Task description -> Copy out each line below that has the word "parametros" in it.
'''
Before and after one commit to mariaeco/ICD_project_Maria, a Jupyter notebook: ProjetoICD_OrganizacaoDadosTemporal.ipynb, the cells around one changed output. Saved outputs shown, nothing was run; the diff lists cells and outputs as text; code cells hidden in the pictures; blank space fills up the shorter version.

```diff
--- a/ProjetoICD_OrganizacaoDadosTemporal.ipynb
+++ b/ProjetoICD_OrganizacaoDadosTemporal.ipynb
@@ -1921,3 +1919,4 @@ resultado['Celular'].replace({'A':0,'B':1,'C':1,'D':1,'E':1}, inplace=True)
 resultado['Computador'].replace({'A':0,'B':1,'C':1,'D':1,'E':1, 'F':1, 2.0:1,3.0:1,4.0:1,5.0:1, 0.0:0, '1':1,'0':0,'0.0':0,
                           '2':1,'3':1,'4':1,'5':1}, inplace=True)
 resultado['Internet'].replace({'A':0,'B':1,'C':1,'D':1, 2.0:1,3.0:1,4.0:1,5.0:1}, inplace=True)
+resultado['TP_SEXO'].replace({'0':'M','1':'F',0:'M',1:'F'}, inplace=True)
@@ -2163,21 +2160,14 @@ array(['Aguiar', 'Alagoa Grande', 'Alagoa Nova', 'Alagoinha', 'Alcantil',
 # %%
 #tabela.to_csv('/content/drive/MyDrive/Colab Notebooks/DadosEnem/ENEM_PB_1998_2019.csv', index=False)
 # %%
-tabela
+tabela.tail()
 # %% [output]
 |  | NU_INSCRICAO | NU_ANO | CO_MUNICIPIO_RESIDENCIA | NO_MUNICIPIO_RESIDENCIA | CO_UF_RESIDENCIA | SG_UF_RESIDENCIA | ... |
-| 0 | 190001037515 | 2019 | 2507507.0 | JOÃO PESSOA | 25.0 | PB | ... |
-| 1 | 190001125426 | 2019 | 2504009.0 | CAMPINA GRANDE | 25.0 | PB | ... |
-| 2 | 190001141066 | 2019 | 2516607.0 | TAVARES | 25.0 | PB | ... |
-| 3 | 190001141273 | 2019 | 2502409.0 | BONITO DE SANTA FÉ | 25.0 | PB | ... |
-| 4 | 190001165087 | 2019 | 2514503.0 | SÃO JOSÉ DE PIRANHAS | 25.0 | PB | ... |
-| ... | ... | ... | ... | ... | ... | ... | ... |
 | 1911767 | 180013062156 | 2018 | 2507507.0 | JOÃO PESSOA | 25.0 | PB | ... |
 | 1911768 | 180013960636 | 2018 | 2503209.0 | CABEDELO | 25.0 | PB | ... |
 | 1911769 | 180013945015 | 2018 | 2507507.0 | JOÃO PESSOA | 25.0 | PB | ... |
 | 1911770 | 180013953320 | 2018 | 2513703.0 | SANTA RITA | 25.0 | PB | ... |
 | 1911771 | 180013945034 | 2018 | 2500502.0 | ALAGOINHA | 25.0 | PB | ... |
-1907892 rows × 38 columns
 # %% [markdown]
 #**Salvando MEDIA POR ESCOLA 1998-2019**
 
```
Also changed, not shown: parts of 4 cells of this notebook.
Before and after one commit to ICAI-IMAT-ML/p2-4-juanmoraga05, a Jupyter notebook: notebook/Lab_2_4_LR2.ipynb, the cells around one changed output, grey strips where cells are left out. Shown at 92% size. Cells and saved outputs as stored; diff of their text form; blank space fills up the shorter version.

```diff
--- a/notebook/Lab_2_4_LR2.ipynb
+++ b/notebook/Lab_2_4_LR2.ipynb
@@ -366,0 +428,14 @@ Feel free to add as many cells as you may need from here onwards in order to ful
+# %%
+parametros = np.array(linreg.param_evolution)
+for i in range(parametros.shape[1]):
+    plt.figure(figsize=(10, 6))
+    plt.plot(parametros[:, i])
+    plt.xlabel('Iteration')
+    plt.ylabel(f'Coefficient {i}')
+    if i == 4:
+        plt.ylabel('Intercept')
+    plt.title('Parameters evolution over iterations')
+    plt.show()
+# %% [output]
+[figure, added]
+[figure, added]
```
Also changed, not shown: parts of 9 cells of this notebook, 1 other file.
'''
Result of the task ->
+parametros = np.array(linreg.param_evolution)
+for i in range(parametros.shape[1]):
+    plt.plot(parametros[:, i])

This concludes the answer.